The difference between a successful entrepreneur and a failed business is an emotionally invested mentor.
So says entrepreneur Allon Raiz, chief excitement officer at business incubator Raizcorp that assists over 400 businesses in Africa. He was speaking at the Enterprise Development Expo 2014 hosted by Smart Procurement World, in partnership with Absa, at the Cape Town International Convention Centre last month.
The conference, which was the first of its kind in the Western Cape, is aimed at assisting big business and government to tailor their enterprise development programmes to better develop small suppliers. Raiz was addressing attendees of the conference about what enterprise development programmes lacked and what was needed to rectify this.
“Success has nothing to do with a business plan, but with character and ability to fight and fight and fight and because of somebody’s belief in you,” says Raiz.
He based this statement on real-life case studies that both involved his own experiences.
He compares the lives of two individuals who both started off with privileged lives and the started their own businesses. The difference between the one whose business was a success and the failed business was an “emotionally invested mentor”.
He made a second comparison of where he compared the lives of two underprivileged individuals – one took over her family business after her father died and the other started a business after attending a course. The former was successful and the latter is now working in a bakery according to Raiz. The difference, he says, is once again an emotionally invested mentor.

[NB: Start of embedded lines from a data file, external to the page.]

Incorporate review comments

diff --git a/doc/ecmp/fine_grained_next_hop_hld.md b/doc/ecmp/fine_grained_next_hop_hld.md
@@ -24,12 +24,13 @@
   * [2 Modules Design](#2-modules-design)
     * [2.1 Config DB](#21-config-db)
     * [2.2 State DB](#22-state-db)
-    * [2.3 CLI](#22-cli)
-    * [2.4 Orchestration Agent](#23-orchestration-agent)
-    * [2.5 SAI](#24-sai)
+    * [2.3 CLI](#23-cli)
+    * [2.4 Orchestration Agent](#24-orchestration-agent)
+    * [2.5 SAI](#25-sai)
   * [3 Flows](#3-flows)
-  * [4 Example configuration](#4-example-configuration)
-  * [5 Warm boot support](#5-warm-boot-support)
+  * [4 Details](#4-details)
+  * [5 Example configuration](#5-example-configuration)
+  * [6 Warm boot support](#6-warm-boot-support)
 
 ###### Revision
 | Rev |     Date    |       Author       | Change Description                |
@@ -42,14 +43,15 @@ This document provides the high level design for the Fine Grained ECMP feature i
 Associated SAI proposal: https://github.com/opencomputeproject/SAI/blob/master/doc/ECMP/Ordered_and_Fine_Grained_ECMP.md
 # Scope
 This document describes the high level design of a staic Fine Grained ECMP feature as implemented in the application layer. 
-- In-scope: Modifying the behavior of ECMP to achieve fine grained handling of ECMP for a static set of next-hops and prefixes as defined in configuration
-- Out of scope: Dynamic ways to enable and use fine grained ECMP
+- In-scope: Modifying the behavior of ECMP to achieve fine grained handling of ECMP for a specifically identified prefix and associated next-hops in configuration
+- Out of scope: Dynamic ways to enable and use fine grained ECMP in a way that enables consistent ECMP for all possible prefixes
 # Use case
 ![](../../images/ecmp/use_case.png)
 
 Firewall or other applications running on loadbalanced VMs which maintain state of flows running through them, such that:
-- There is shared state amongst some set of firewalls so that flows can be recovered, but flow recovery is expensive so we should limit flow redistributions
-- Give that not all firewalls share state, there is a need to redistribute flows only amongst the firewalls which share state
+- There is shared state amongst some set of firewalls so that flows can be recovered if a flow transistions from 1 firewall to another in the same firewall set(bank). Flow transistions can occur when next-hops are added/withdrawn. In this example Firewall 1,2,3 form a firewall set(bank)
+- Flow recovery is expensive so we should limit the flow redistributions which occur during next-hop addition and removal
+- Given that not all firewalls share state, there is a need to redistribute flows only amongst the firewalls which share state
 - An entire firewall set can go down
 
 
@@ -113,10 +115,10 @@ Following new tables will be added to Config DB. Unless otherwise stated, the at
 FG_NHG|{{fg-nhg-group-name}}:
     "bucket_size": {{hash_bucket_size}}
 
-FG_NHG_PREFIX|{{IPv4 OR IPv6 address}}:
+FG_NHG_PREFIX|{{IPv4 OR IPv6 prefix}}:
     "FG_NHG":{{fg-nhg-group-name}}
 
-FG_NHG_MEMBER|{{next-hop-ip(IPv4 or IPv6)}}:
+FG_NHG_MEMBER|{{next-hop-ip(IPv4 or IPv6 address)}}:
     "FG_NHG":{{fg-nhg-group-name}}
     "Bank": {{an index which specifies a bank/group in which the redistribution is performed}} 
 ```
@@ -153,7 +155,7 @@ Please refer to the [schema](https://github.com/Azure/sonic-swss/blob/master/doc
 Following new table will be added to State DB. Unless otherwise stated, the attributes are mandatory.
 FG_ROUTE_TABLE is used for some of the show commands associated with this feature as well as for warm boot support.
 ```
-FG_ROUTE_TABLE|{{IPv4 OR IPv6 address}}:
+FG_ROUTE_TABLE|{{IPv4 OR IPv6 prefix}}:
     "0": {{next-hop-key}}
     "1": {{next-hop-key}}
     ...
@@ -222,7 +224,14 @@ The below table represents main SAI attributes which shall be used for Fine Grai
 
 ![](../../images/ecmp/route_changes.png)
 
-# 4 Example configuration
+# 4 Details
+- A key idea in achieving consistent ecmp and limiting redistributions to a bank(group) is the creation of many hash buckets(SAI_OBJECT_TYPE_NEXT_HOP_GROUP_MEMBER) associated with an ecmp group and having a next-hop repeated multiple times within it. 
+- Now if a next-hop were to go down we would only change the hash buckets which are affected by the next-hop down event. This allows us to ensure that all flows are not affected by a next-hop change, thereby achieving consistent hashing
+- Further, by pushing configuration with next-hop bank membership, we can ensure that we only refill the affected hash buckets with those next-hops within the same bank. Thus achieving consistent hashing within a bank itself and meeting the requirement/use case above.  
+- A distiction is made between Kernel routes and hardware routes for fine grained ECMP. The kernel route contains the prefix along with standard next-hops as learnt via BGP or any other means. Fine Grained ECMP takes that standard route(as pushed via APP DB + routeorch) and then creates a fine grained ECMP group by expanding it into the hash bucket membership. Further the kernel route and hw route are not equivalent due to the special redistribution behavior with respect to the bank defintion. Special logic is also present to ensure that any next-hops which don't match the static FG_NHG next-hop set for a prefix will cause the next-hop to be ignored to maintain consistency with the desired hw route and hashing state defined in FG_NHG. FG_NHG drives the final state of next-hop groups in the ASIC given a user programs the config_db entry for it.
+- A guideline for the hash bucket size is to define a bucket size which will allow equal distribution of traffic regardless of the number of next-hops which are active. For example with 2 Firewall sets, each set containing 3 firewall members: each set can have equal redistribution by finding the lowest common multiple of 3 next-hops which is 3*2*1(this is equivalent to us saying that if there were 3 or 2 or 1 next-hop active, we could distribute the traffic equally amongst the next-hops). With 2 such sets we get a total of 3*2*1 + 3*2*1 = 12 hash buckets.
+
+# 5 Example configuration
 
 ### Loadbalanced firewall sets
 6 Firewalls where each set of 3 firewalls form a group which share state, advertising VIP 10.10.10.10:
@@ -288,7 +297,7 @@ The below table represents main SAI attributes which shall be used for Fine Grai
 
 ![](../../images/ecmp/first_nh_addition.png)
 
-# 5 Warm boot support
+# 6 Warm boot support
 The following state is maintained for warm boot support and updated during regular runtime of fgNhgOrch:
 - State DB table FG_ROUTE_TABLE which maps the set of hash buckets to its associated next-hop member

This was something he felt was lacking in enterprise development programmes and stressed that not everyone that has a business idea is an entrepreneur, that mentors with academic experience but no actual experience in running a business were not necessarily the best-suited to coach entrepreneurs and that entrepreneurs required support in all aspects of their life as running a business is not a normal nine to five job.

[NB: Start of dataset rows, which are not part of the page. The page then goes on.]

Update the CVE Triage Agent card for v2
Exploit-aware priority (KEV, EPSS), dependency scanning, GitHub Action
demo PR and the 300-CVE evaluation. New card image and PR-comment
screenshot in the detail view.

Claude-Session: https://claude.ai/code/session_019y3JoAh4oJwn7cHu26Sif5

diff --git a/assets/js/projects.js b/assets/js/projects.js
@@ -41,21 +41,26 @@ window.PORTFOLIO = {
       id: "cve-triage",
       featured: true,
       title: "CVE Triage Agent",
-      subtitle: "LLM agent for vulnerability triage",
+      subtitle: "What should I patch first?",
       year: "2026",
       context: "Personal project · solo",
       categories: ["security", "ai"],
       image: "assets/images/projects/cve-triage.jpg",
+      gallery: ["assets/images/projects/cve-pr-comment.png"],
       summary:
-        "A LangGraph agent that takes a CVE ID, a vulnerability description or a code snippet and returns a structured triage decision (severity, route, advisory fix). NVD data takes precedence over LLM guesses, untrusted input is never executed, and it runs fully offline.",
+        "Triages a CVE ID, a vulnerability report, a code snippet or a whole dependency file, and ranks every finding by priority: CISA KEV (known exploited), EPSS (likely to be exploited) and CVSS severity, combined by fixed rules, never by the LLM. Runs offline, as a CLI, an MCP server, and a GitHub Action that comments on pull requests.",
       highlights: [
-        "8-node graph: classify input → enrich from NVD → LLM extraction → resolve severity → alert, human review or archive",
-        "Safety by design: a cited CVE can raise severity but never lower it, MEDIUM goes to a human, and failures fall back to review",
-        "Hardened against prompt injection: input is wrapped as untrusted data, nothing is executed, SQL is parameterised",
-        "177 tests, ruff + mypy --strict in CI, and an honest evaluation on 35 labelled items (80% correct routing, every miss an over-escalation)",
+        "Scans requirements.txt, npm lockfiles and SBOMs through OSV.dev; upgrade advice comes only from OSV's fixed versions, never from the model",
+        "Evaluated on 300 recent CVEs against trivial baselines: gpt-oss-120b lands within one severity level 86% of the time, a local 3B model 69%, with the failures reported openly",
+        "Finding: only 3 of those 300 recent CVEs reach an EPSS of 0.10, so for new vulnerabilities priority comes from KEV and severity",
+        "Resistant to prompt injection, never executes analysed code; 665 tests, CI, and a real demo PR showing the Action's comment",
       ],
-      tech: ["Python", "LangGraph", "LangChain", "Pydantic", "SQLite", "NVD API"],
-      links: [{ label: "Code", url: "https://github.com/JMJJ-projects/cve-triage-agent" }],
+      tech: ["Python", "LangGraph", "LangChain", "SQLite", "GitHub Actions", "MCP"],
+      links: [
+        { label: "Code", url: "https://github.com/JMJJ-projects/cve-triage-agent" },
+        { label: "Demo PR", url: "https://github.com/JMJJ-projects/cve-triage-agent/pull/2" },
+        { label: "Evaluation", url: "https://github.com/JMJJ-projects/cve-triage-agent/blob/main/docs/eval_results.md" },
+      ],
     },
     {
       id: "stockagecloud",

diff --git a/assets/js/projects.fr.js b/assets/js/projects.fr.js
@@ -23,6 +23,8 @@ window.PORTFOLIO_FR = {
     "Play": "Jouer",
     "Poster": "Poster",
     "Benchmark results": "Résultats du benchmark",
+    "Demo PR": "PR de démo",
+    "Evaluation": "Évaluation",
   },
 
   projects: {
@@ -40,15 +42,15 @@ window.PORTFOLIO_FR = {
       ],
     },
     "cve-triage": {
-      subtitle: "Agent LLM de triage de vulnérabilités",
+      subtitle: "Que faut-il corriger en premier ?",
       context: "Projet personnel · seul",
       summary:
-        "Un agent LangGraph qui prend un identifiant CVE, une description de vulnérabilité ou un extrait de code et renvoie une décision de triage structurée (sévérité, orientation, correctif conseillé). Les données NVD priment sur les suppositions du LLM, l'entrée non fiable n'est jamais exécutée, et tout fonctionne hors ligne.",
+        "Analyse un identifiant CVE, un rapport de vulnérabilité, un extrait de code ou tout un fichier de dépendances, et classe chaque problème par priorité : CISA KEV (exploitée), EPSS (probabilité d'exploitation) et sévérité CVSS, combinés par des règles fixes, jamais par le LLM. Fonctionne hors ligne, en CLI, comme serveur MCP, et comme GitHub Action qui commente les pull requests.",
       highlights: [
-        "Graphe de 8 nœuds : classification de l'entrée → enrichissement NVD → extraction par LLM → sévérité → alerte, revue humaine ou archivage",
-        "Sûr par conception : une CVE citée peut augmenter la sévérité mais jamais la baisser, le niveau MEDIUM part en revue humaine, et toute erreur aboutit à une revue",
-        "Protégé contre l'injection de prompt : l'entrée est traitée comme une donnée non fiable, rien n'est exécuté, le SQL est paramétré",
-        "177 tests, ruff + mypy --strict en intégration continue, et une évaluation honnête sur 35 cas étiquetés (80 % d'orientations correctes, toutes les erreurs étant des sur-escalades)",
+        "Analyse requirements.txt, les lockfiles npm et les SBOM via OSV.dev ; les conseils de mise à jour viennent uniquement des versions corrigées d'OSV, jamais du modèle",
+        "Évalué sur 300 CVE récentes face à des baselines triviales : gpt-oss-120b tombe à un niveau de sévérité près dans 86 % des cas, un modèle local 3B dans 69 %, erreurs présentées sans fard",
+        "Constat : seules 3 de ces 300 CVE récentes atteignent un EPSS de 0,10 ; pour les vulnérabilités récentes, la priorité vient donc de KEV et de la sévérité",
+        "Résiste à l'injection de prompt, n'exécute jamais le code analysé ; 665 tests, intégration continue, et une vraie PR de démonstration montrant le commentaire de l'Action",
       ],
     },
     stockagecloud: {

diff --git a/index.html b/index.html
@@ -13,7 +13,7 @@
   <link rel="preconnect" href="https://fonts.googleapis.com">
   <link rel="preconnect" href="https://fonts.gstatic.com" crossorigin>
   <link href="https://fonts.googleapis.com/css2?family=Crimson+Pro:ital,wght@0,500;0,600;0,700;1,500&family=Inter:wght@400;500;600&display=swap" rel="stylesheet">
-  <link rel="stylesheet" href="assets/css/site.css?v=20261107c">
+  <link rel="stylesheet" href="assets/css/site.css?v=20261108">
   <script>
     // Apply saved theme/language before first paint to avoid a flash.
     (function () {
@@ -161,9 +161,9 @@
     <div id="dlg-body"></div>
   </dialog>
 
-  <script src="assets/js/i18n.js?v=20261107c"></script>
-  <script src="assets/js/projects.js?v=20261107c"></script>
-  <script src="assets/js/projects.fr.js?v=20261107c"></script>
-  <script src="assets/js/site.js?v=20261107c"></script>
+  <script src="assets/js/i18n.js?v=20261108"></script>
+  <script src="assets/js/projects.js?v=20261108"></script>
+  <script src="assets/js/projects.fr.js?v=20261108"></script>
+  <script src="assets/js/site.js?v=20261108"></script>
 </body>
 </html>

“Sometimes we focus on the experience in industry and look at academic qualifications and people who have just left university and now mentor entrepreneurs who do not have that experience instead of finding someone who has actual experience in running a business in addition to having the academic qualifications,” says Raiz.
He further listed an example where 31 mentors were asked to work out net profit and only two were able to do so.
He also pointed out by signing up the right kind of people for the enterprise development programmes big business would create jobs for all those people involved in big businesses, that were not necessarily suited to run business.
Another prominent speaker at the event was Shell South Africa’s procurement manager, Annelien Herringer. With 24 years of experience in the procurement sector,
Herringer repeatedly stated that the role of procurement managers was changing and that a definite way to ensure progress was for the transformation manager and procurement manager to work together instead of on opposing sides.
“Cost reduction when procuring is becoming less of a factor. The supplier needs to deliver quality.,” says Herringer.
Communication was also unclear between big business and its suppliers and 90% of disputes arose from unclear deliverables according to Herringer.
“ The biggest supplier is also not necessarily the best supplier. Invest in your suppliers, it takes time,” Herringer told her fellow counterparts.
She said that Shell looked at the supplier’s ethics and basic business acumen skills as the supplier’s credibility would be a reflection on the big business.
Other big businesses present at the event included Pioneer Foods, Transnet and various government departments.
The Johannesburg leg of the expo will be held in September 2014 at Gallagher Convention Centre in Midrand.